The European Investment Bank continues to provide loans for development projects that involve companies or financial groups that either use or are based in tax havens, according to a watchdog group.
The European Commission blocked EIB projects worth more than $1 billion in 2016 “because of their links to tax havens,” higher than was previously reported, the April 3 report said. The commission confirmed in an April 3 statement to Bloomberg Tax that it has intervened to block some EIB loans.
Counter Balance, a non-governmental group, monitors the EIB—the European Union’s lending arm—and its 80 billion euro ($98.4 billion) loan portfolio. The report highlights a high-priority area for the bloc, which is focused on cutting down tax avoidance and profit shifting to tax havens. The European Parliament has previously called on the EIB to tighten its lending practices.
In a previous report, Counter Balance said that between 2011 and 2015 the EIB invested 470 million euros ($576 million) in investment funds located in “in secrecy jurisdictions.” Secrecy jurisdictions “use secrecy to attract illicit and illegitimate or abusive financial flows,” according to the Tax Justice Network.
While the bank has improved in vetting developments projects, “there is still a long way to go,” Counter Balance said.
The European Investment Bank is publicly owned and its shareholders are EU member nations.
The new report criticizes the way the EIB uses private equity groups for structuring loans that are based in low or no-tax jurisdictions.
“To our regret, our research found that the EIB is still investing in private equity funds structured via secrecy jurisdictions,” the report said.The EIB supported five funds in those jurisdictions, which include Luxembourg, the U.K., and Mauritius in 2016, the report said.
The EIB also uses companies or funds that take advantage of EU member nations with tax policies that promote aggressive tax planning, like Luxembourg and the Netherlands.
“In the case of Luxembourg and the Netherlands, the Commission has recently outlined how these countries have tax laws that promote aggressive tax planning,” Counter Balance Director Xavier Sol, who authored the report, told Bloomberg Tax.
The EIB told Bloomberg Tax in an April 3 email it had received a copy of the report but “we regret that Counter-Balance did not take all of our comments into account.” It is forming a response.
In addition, the EIB noted that its procedures “are under review” when it comes to determining a policy for funds that are directly or indirectly used in “non-cooperative jurisdictions” such as those on the EU tax haven black list.
EIB policy, according to the report, prohibits investments linked to non-compliant jurisdictions.
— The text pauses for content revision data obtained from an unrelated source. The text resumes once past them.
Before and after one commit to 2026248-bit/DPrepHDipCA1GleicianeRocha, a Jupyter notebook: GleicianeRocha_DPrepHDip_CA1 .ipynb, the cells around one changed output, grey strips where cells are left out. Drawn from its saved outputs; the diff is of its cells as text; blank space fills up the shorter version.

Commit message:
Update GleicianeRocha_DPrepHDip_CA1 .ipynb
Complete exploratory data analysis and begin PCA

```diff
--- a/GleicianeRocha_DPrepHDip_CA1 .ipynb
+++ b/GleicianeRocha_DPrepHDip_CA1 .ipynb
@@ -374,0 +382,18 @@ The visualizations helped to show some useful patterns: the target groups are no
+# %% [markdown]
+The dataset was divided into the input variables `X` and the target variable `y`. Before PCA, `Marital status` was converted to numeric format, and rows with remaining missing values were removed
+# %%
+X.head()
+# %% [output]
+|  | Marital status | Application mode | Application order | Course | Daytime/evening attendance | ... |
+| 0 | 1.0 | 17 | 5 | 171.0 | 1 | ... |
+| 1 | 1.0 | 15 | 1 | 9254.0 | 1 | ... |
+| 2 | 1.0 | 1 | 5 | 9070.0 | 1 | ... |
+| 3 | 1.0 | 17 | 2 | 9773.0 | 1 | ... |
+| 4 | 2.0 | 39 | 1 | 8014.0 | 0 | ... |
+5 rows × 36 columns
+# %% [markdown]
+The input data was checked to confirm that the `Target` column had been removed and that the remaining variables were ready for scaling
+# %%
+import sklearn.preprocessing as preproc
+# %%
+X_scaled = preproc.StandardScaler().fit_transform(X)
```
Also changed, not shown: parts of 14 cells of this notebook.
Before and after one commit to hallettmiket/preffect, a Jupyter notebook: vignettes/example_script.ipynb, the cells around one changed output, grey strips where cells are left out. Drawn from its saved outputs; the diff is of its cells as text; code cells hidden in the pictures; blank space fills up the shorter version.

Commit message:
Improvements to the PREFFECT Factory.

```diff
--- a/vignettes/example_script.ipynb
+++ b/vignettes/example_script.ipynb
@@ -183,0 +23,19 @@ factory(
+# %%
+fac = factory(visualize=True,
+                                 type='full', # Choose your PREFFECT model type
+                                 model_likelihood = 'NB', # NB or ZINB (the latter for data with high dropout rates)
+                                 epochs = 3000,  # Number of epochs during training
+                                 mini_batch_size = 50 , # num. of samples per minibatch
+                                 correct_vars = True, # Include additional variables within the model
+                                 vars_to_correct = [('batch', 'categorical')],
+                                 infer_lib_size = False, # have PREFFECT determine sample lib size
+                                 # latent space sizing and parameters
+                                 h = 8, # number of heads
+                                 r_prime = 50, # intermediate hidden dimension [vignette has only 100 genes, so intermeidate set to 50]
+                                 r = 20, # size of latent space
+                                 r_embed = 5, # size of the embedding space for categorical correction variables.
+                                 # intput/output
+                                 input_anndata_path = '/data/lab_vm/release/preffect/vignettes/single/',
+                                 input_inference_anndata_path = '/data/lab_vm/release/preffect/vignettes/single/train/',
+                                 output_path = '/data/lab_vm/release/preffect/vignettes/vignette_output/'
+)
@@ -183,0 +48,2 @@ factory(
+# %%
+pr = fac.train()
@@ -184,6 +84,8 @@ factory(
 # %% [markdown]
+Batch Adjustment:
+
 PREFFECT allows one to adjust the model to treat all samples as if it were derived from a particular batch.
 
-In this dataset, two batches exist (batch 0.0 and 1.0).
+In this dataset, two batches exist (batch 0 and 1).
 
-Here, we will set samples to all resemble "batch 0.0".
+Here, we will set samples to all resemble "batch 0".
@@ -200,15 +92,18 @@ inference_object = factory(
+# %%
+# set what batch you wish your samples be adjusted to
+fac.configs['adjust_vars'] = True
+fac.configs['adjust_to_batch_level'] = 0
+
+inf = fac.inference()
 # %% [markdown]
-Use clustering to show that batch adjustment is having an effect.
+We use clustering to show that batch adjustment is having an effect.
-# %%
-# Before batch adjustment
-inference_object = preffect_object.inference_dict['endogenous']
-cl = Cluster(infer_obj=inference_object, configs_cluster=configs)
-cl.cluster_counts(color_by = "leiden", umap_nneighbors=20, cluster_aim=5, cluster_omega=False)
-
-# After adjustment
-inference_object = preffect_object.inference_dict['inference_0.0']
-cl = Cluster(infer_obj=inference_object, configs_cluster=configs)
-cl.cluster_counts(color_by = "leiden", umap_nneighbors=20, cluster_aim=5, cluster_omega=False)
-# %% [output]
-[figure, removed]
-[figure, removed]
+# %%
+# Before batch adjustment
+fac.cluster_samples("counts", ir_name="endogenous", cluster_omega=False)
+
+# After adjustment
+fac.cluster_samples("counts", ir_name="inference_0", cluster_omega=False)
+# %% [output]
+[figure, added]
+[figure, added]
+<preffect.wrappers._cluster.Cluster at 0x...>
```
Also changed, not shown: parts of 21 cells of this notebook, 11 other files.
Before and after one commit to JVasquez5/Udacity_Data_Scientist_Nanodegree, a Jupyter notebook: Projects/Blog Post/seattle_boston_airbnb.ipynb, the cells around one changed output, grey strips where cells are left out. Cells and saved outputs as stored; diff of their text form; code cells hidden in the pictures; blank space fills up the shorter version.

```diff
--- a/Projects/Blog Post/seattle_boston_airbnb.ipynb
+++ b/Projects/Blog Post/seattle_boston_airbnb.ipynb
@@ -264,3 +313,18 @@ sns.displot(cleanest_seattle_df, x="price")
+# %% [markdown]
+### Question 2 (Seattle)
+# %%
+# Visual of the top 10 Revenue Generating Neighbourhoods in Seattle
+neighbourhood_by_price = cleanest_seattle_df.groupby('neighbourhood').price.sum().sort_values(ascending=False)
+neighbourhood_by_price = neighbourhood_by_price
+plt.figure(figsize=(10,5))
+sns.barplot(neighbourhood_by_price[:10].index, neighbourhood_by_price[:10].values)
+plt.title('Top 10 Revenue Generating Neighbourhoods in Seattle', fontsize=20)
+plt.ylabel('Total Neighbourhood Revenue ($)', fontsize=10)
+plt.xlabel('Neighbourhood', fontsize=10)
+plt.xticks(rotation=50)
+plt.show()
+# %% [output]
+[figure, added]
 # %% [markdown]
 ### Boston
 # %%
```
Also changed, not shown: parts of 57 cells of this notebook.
Relying on the EU’s black list “is a needed step but will not be sufficient,” the report said.
The European Commission on March 21 insisted that EU institutions such as the EIB steer clear of any country or jurisdiction on the EU tax haven blacklist. There are currently nine countries or jurisdictions on the EU tax haven blacklist: American Samoa, Bahamas, Guam, Namibia, Palau, Samoa, Saint Kitts and Nevis, Trinidad and Tobago, and the U.S. Virgin Islands.
The European Commission confirmed to Bloomberg Tax in a April 3 email it has intervened in EIB lending practices to prevent money being channeled through tax havens.
“We understand that the EIB needs to be business oriented,” the European Commission said. “But our investments should not inadvertently support global tax avoidance and EU funds should not be channeled through low or no tax countries.
“That’s why the Commission has constantly raised questions about certain projects being funded by the EIB group outside the EU and blocked them until we were satisfied that the structure of the projects was in line with our internal tax good governance standards,” the European Commission statement said.
The European Parliament approved a report in February that called on the EIB to adopt a stringent new vetting procedure to prevent loan funding from being used in or routed through tax havens.
It also insisted the EIB should issue loans to companies that use country-by-country reporting, a component of the OECD’s project to stop tax avoidance.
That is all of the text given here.